In a pilot study, 12 patients who experienced verbal hallucinations – the voices that 70 per cent of people with schizophrenia hear – trained themselves to control neural activity in brain regions linked to speech and language. These regions are hyperactive in people with schizophrenia who experience verbal hallucinations.
Our study has shown that people with schizophrenia can learn some sort of mental strategy to help their symptoms – something which several years of medication has not helped with.’
Dr Natasza Orlov, Department of Psychosis Studies.
When patients were in an MRI scanner, activity in the speech-sensitive brain regions were represented by a computer space rocket which the patients could actively monitor. Without any instructions the patients were asked to try and bring the rocket down to earth, corresponding to a reduction in brain activity.

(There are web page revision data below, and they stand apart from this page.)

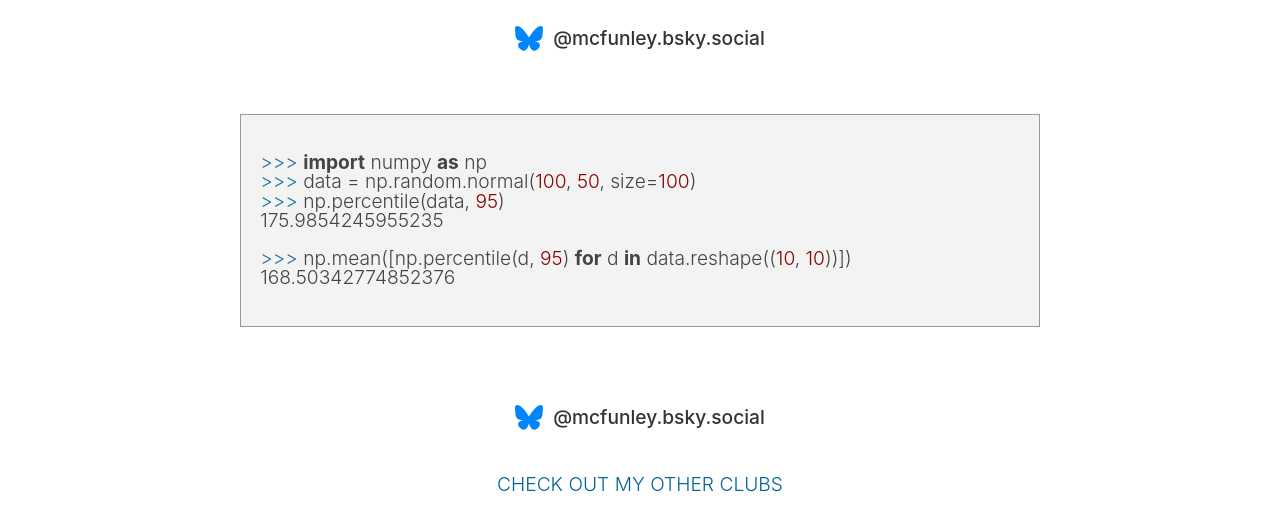
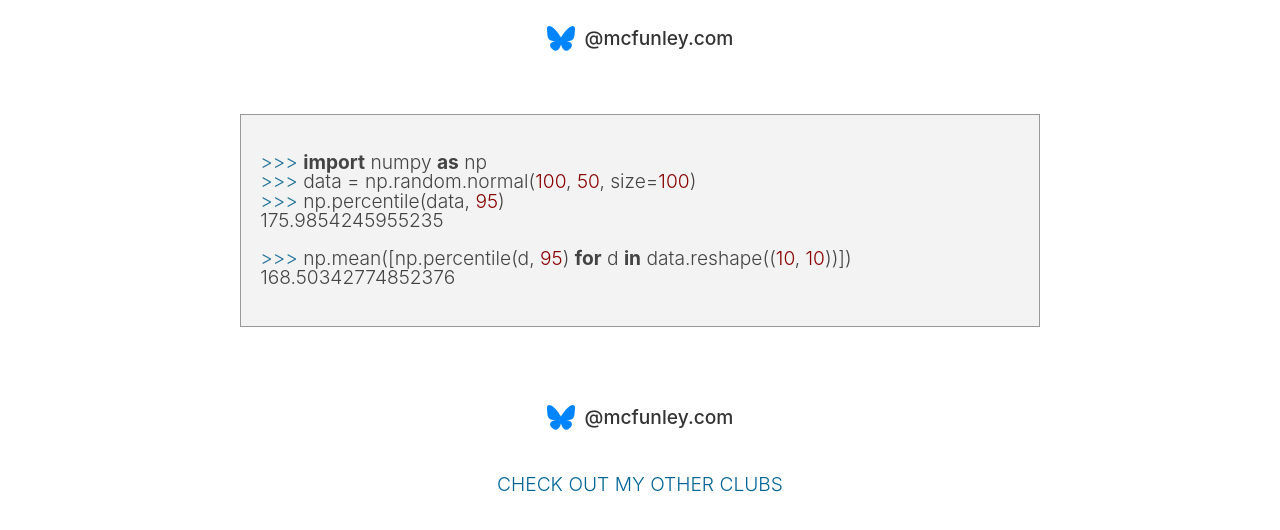
Before and after one commit to mcfunley/summarystatistics.club, a plain HTML site: page index.html in a window 1280 px wide. Shown: the part 284-814 px from the top of the page. Drawn offline with nearby package versions, Linux system fonts and the light colour scheme.

Commit message:
updating handle

```diff
--- a/index.html
+++ b/index.html
@@ -17,7 +17,7 @@
       <div class="share">
         <a class="bsky" href="https://bsky.app/profile/mcfunley.bsky.social">
           <svg fill="none" viewBox="0 0 64 57" width="28" style="width: 28px; height: 24.9375px;"><path fill="#0085ff" d="M13.873 3.805C21.21 9.332 29.103 20.537 32 26.55v15.882c0-.338-.13.044-.41.867-1.512 4.456-7.418 21.847-20.923 7.944-7.111-7.32-3.819-14.64 9.125-16.85-7.405 1.264-15.73-.825-18.014-9.015C1.12 23.022 0 8.51 0 6.55 0-3.268 8.579-.182 13.873 3.805ZM50.127 3.805C42.79 9.332 34.897 20.537 32 26.55v15.882c0-.338.13.044.41.867 1.512 4.456 7.418 21.847 20.923 7.944 7.111-7.32 3.819-14.64-9.125-16.85 7.405 1.264 15.73-.825 18.014-9.015C62.88 23.022 64 8.51 64 6.55c0-9.818-8.578-6.732-13.873-2.745Z"></path></svg>
-          <span class="handle">@mcfunley.bsky.social</span>
+          <span class="handle">@mcfunley.com</span>
         </a>
       </div>
     </header>
@@ -41,7 +41,7 @@
       <div class="share">
         <a class="bsky" href="https://bsky.app/profile/mcfunley.bsky.social">
           <svg fill="none" viewBox="0 0 64 57" width="28" style="width: 28px; height: 24.9375px;"><path fill="#0085ff" d="M13.873 3.805C21.21 9.332 29.103 20.537 32 26.55v15.882c0-.338-.13.044-.41.867-1.512 4.456-7.418 21.847-20.923 7.944-7.111-7.32-3.819-14.64 9.125-16.85-7.405 1.264-15.73-.825-18.014-9.015C1.12 23.022 0 8.51 0 6.55 0-3.268 8.579-.182 13.873 3.805ZM50.127 3.805C42.79 9.332 34.897 20.537 32 26.55v15.882c0-.338.13.044.41.867 1.512 4.456 7.418 21.847 20.923 7.944 7.111-7.32 3.819-14.64-9.125-16.85 7.405 1.264 15.73-.825 18.014-9.015C62.88 23.022 64 8.51 64 6.55c0-9.818-8.578-6.732-13.873-2.745Z"></path></svg>
-          <span class="handle">@mcfunley.bsky.social</span>
+          <span class="handle">@mcfunley.com</span>
         </a>
       </div>
 
```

After a few sessions in the MRI scanner, almost all the patients successfully came up with strategies to control the space rocket.
‘We encouraged our patients to use the same control strategies that they learnt in the MRI scanner at home,’ said lead researcher Dr Natasha Orlov from the Institute of Psychiatry, Psychology & Neuroscience.
‘The patients know when the voices are about to start – they can feel it, so we want them to immediately put this aid into effect to lessen them.’
Patients who took part in the study reported that the training helped them calm their verbal hallucinations, and consider the voices as internal rather than coming from outside.
While promising, the research team say the technique needs testing in a larger group of people.
Co-author Professor Sukhi Shergill said ‘unfortunately we don’t have effective treatments for all of the people with schizophrenia who hear voices and it’s great that this innovative research offers a novel approach to help patients.’
For more details, visit the King’s College London website.